Every entry in the listing below has to be given again exactly.
+---+
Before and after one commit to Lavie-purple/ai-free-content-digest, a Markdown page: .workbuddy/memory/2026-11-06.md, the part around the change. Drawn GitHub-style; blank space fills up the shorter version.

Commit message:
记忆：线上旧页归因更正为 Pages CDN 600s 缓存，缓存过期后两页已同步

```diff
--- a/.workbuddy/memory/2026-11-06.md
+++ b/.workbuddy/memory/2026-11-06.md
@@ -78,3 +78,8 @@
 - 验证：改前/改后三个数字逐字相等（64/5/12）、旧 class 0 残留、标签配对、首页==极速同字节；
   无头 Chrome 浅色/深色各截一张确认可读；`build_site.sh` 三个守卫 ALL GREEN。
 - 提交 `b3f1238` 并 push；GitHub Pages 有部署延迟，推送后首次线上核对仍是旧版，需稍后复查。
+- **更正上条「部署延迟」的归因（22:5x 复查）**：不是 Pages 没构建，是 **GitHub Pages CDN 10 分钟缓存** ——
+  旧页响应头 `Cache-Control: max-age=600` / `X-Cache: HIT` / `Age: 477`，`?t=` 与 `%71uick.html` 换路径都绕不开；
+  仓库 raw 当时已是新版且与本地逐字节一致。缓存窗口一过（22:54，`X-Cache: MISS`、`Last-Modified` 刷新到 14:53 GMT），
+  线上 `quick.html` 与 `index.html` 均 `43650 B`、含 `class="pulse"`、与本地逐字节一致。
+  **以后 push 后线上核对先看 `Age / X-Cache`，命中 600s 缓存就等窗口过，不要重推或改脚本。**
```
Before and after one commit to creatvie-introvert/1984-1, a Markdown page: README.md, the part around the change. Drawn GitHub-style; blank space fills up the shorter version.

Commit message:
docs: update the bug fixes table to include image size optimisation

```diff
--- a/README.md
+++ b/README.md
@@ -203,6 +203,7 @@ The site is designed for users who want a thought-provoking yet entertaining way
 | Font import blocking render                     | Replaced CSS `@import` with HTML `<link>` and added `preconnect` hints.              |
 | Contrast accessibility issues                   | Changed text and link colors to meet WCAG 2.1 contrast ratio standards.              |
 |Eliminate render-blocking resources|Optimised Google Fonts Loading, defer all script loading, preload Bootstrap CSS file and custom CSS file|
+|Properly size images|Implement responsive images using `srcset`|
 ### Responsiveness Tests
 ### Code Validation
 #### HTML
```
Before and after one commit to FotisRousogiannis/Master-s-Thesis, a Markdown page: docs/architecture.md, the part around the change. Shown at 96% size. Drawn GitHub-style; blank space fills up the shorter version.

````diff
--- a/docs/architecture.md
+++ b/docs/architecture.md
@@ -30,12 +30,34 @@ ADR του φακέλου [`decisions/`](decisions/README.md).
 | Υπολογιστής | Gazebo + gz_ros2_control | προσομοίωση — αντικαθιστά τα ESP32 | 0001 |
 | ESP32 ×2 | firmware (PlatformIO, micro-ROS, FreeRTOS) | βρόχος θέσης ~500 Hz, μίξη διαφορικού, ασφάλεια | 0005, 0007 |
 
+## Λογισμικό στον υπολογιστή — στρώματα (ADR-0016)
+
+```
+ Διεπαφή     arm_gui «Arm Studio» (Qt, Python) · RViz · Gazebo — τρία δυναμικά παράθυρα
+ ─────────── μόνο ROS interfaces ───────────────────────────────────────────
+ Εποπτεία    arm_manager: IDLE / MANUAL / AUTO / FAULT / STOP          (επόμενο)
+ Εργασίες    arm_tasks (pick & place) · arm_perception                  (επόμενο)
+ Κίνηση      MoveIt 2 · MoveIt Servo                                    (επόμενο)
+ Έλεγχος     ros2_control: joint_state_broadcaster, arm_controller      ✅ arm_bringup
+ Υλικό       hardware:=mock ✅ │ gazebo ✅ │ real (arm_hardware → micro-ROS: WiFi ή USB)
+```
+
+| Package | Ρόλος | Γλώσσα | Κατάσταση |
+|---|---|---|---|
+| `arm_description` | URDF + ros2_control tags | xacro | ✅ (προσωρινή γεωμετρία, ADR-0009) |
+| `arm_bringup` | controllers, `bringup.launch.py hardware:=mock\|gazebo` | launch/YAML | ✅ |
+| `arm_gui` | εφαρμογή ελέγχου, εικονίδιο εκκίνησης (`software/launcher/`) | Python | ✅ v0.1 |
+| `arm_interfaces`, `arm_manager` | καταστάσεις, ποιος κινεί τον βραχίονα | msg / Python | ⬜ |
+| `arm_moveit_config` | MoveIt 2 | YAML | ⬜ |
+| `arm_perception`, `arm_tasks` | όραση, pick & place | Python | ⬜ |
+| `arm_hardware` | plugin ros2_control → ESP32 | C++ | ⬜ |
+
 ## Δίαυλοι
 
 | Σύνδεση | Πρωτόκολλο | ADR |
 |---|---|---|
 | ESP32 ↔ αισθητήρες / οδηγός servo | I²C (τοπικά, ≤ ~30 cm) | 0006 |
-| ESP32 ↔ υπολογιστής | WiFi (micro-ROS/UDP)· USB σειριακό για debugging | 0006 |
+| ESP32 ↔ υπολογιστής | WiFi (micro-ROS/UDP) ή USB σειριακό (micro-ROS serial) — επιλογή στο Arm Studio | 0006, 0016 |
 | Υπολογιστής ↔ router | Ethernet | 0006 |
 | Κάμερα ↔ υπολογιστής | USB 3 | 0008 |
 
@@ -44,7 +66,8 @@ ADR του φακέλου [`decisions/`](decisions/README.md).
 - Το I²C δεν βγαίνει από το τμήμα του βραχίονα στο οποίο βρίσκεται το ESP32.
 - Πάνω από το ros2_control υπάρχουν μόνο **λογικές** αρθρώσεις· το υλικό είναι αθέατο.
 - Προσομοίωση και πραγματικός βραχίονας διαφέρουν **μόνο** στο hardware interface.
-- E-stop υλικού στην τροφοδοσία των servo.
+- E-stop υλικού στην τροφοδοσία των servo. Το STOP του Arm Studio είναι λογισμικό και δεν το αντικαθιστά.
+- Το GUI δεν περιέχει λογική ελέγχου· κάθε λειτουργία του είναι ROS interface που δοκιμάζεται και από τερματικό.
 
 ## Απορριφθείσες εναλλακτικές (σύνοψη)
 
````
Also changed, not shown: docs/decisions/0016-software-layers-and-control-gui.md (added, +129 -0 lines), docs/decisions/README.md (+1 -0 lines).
+---+
▸ Solution to the exercise
Before and after one commit to Lavie-purple/ai-free-content-digest, a Markdown page: .workbuddy/memory/2026-11-06.md, the part around the change. Drawn GitHub-style; blank space fills up the shorter version.

Commit message:
记忆：线上旧页归因更正为 Pages CDN 600s 缓存，缓存过期后两页已同步

```diff
--- a/.workbuddy/memory/2026-11-06.md
+++ b/.workbuddy/memory/2026-11-06.md
@@ -78,3 +78,8 @@
 - 验证：改前/改后三个数字逐字相等（64/5/12）、旧 class 0 残留、标签配对、首页==极速同字节；
   无头 Chrome 浅色/深色各截一张确认可读；`build_site.sh` 三个守卫 ALL GREEN。
 - 提交 `b3f1238` 并 push；GitHub Pages 有部署延迟，推送后首次线上核对仍是旧版，需稍后复查。
+- **更正上条「部署延迟」的归因（22:5x 复查）**：不是 Pages 没构建，是 **GitHub Pages CDN 10 分钟缓存** ——
+  旧页响应头 `Cache-Control: max-age=600` / `X-Cache: HIT` / `Age: 477`，`?t=` 与 `%71uick.html` 换路径都绕不开；
+  仓库 raw 当时已是新版且与本地逐字节一致。缓存窗口一过（22:54，`X-Cache: MISS`、`Last-Modified` 刷新到 14:53 GMT），
+  线上 `quick.html` 与 `index.html` 均 `43650 B`、含 `class="pulse"`、与本地逐字节一致。
+  **以后 push 后线上核对先看 `Age / X-Cache`，命中 600s 缓存就等窗口过，不要重推或改脚本。**
```
Before and after one commit to creatvie-introvert/1984-1, a Markdown page: README.md, the part around the change. Drawn GitHub-style; blank space fills up the shorter version.

Commit message:
docs: update the bug fixes table to include image size optimisation

```diff
--- a/README.md
+++ b/README.md
@@ -203,6 +203,7 @@ The site is designed for users who want a thought-provoking yet entertaining way
 | Font import blocking render                     | Replaced CSS `@import` with HTML `<link>` and added `preconnect` hints.              |
 | Contrast accessibility issues                   | Changed text and link colors to meet WCAG 2.1 contrast ratio standards.              |
 |Eliminate render-blocking resources|Optimised Google Fonts Loading, defer all script loading, preload Bootstrap CSS file and custom CSS file|
+|Properly size images|Implement responsive images using `srcset`|
 ### Responsiveness Tests
 ### Code Validation
 #### HTML
```
Before and after one commit to FotisRousogiannis/Master-s-Thesis, a Markdown page: docs/architecture.md, the part around the change. Shown at 96% size. Drawn GitHub-style; blank space fills up the shorter version.

````diff
--- a/docs/architecture.md
+++ b/docs/architecture.md
@@ -30,12 +30,34 @@ ADR του φακέλου [`decisions/`](decisions/README.md).
 | Υπολογιστής | Gazebo + gz_ros2_control | προσομοίωση — αντικαθιστά τα ESP32 | 0001 |
 | ESP32 ×2 | firmware (PlatformIO, micro-ROS, FreeRTOS) | βρόχος θέσης ~500 Hz, μίξη διαφορικού, ασφάλεια | 0005, 0007 |
 
+## Λογισμικό στον υπολογιστή — στρώματα (ADR-0016)
+
+```
+ Διεπαφή     arm_gui «Arm Studio» (Qt, Python) · RViz · Gazebo — τρία δυναμικά παράθυρα
+ ─────────── μόνο ROS interfaces ───────────────────────────────────────────
+ Εποπτεία    arm_manager: IDLE / MANUAL / AUTO / FAULT / STOP          (επόμενο)
+ Εργασίες    arm_tasks (pick & place) · arm_perception                  (επόμενο)
+ Κίνηση      MoveIt 2 · MoveIt Servo                                    (επόμενο)
+ Έλεγχος     ros2_control: joint_state_broadcaster, arm_controller      ✅ arm_bringup
+ Υλικό       hardware:=mock ✅ │ gazebo ✅ │ real (arm_hardware → micro-ROS: WiFi ή USB)
+```
+
+| Package | Ρόλος | Γλώσσα | Κατάσταση |
+|---|---|---|---|
+| `arm_description` | URDF + ros2_control tags | xacro | ✅ (προσωρινή γεωμετρία, ADR-0009) |
+| `arm_bringup` | controllers, `bringup.launch.py hardware:=mock\|gazebo` | launch/YAML | ✅ |
+| `arm_gui` | εφαρμογή ελέγχου, εικονίδιο εκκίνησης (`software/launcher/`) | Python | ✅ v0.1 |
+| `arm_interfaces`, `arm_manager` | καταστάσεις, ποιος κινεί τον βραχίονα | msg / Python | ⬜ |
+| `arm_moveit_config` | MoveIt 2 | YAML | ⬜ |
+| `arm_perception`, `arm_tasks` | όραση, pick & place | Python | ⬜ |
+| `arm_hardware` | plugin ros2_control → ESP32 | C++ | ⬜ |
+
 ## Δίαυλοι
 
 | Σύνδεση | Πρωτόκολλο | ADR |
 |---|---|---|
 | ESP32 ↔ αισθητήρες / οδηγός servo | I²C (τοπικά, ≤ ~30 cm) | 0006 |
-| ESP32 ↔ υπολογιστής | WiFi (micro-ROS/UDP)· USB σειριακό για debugging | 0006 |
+| ESP32 ↔ υπολογιστής | WiFi (micro-ROS/UDP) ή USB σειριακό (micro-ROS serial) — επιλογή στο Arm Studio | 0006, 0016 |
 | Υπολογιστής ↔ router | Ethernet | 0006 |
 | Κάμερα ↔ υπολογιστής | USB 3 | 0008 |
 
@@ -44,7 +66,8 @@ ADR του φακέλου [`decisions/`](decisions/README.md).
 - Το I²C δεν βγαίνει από το τμήμα του βραχίονα στο οποίο βρίσκεται το ESP32.
 - Πάνω από το ros2_control υπάρχουν μόνο **λογικές** αρθρώσεις· το υλικό είναι αθέατο.
 - Προσομοίωση και πραγματικός βραχίονας διαφέρουν **μόνο** στο hardware interface.
-- E-stop υλικού στην τροφοδοσία των servo.
+- E-stop υλικού στην τροφοδοσία των servo. Το STOP του Arm Studio είναι λογισμικό και δεν το αντικαθιστά.
+- Το GUI δεν περιέχει λογική ελέγχου· κάθε λειτουργία του είναι ROS interface που δοκιμάζεται και από τερματικό.
 
 ## Απορριφθείσες εναλλακτικές (σύνοψη)
 
````
Also changed, not shown: docs/decisions/0016-software-layers-and-control-gui.md (added, +129 -0 lines), docs/decisions/README.md (+1 -0 lines).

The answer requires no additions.